Medication dosage in overweight and obese children

Kelly L. Matson, University of Rhode Island
Evan R. Horton, Massachusetts College of Pharmacy and Health Sciences
Amanda C. Capino, University of Mississippi School of Pharmacy
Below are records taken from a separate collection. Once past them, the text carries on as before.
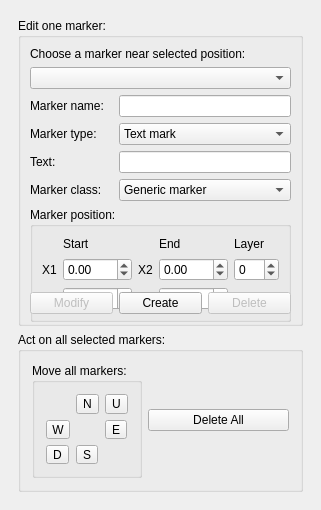
Old version of the form src/mainwindow/infomarkseditdlg.ui in the repository MUME/MMapper.
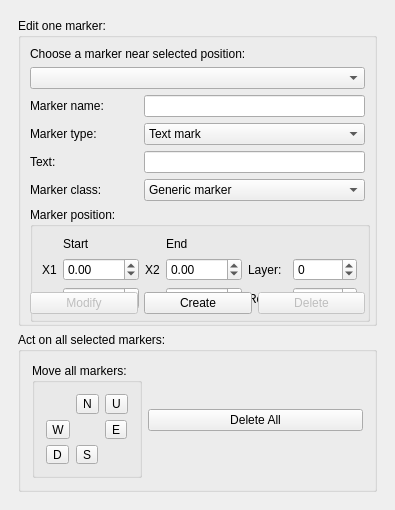
New version of the form.

```diff
--- a/src/mainwindow/infomarkseditdlg.ui
+++ b/src/mainwindow/infomarkseditdlg.ui
@@ -8,7 +8,7 @@
    <rect>
     <x>0</x>
     <y>0</y>
-    <width>321</width>
+    <width>395</width>
     <height>510</height>
    </rect>
   </property>
@@ -22,7 +22,7 @@
   </property>
   <property name="minimumSize" >
    <size>
-    <width>321</width>
+    <width>395</width>
     <height>510</height>
    </size>
   </property>
@@ -249,13 +249,13 @@
                <widget class="QGroupBox" name="positionGroupBox">
                  <property name="minimumSize">
                   <size>
-                   <width>261</width>
+                   <width>340</width>
                    <height>115</height>
                   </size>
                  </property>
                  <property name="maximumSize">
                   <size>
-                   <width>261</width>
+                   <width>340</width>
                    <height>115</height>
                   </size>
                  </property>
@@ -295,19 +295,6 @@
                       </property>
                      </widget>
                    </item>
-                   <item row="0" column="4">
-                     <widget class="QLabel" name="textLabel4_3_4" >
-                      <property name="geometry" >
-                       <rect>
-                        <width>41</width>
-                        <height>20</height>
-                       </rect>
-                      </property>
-                      <property name="text" >
-                       <string>Layer</string>
-                      </property>
-                     </widget>
-                   </item>
                    <item row="1" column="0">
                      <widget class="QLabel" name="textLabel4_3" >
                       <property name="geometry" >
@@ -373,10 +360,23 @@
                      </widget>
                    </item>
                    <item row="1" column="4">
+                     <widget class="QLabel" name="textLabel4_3_4" >
+                      <property name="geometry" >
+                       <rect>
+                        <width>41</width>
+                        <height>20</height>
+                       </rect>
+                      </property>
+                      <property name="text" >
+                       <string>Layer:</string>
+                      </property>
+                     </widget>
+                   </item>
+                   <item row="1" column="5">
                      <widget class="QSpinBox" name="m_layer" >
                       <property name="geometry" >
                        <rect>
-                         <width>44</width>
+                         <width>64</width>
                         <height>22</height>
                        </rect>
                       </property>
@@ -452,6 +452,38 @@
                       </property>
                      </widget>
                    </item>
+                   <item row="2" column="4">
+                     <widget class="QLabel" name="textLabel4_3_5" >
+                      <property name="geometry" >
+                       <rect>
+                        <width>41</width>
+                        <height>20</height>
+                       </rect>
+                      </property>
+                      <property name="text" >
+                       <string>Rot (°):</string>
+                      </property>
+                     </widget>
+                   </item>
+                   <item row="2" column="5">
+                     <widget class="QDoubleSpinBox" name="m_rot" >
+                      <property name="geometry" >
+                       <rect>
+                        <width>91</width>
+                        <height>22</height>
+                       </rect>
+                      </property>
+                      <property name="maximum" >
+                       <double>360</double>
+                      </property>
+                      <property name="minimum" >
+                       <double>0</double>
+                      </property>
+                      <property name="singleStep" >
+                       <double>1</double>
+                      </property>
+                     </widget>
+                   </item>
                  </layout>
                </widget>
              </item>
```
Left out of the diff: 2 changed lines with no effect on the pictures.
Approximately 31.8% of U.S. children ages 2 to 19 years are considered overweight or obese. This creates significant challenges to dosing medications that are primarily weight based (mg/kg) and in predicting pharmacokinetics parameters in pediatric patients. Obese individuals generally have a larger volume of distribution for lipophilic medications. Conversely, the Vd of hydrophilic medications may be increased or decreased due to increased lean body mass, blood volume, and decrease percentage of total body water. They may also experience decreased hepatic clearance secondary to fatty infiltrates of the liver. Hence, obesity may affect loading dose, dosage interval, plasma half-life, and time to reach steady-state concentration for various medications. Weight-based dosing is also a cause for potential medication errors. This position statement of the Pediatric Pharmacy Advocacy Group recommends that weight-based dosing should be used in patients ages < 18 years who are < 40 kg; weight-based dosing should be used in patients ≥ 40 kg, unless, unless the recommended adult dose for the specific indication is exceeded; clinicians should use pharmacokinetic analysis for adjusting medications in overweight/obese children; and research efforts continue to evaluate dosing of medications in obese/overweight children.